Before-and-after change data
▽
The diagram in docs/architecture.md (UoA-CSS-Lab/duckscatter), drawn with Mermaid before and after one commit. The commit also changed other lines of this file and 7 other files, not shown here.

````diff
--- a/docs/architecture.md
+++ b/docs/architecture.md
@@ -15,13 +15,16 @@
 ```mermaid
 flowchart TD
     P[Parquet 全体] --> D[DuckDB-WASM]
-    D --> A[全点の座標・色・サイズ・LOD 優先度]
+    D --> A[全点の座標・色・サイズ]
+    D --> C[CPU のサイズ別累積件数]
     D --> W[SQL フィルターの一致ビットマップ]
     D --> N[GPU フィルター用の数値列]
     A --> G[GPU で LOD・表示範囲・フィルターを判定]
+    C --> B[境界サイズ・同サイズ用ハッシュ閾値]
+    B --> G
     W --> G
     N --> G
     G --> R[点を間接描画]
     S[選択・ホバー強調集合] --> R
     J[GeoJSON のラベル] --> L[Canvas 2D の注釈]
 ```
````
△
Work order
Your task is to retype, exactly and only, the lines from the one with "flowchart TD" through the final line above.

Answer to the exercise
 flowchart TD
     P[Parquet 全体] --> D[DuckDB-WASM]
-    D --> A[全点の座標・色・サイズ・LOD 優先度]
+    D --> A[全点の座標・色・サイズ]
+    D --> C[CPU のサイズ別累積件数]
     D --> W[SQL フィルターの一致ビットマップ]
     D --> N[GPU フィルター用の数値列]
     A --> G[GPU で LOD・表示範囲・フィルターを判定]
+    C --> B[境界サイズ・同サイズ用ハッシュ閾値]
+    B --> G
     W --> G
     N --> G
     G --> R[点を間接描画]
     S[選択・ホバー強調集合] --> R
     J[GeoJSON のラベル] --> L[Canvas 2D の注釈]
 ```
````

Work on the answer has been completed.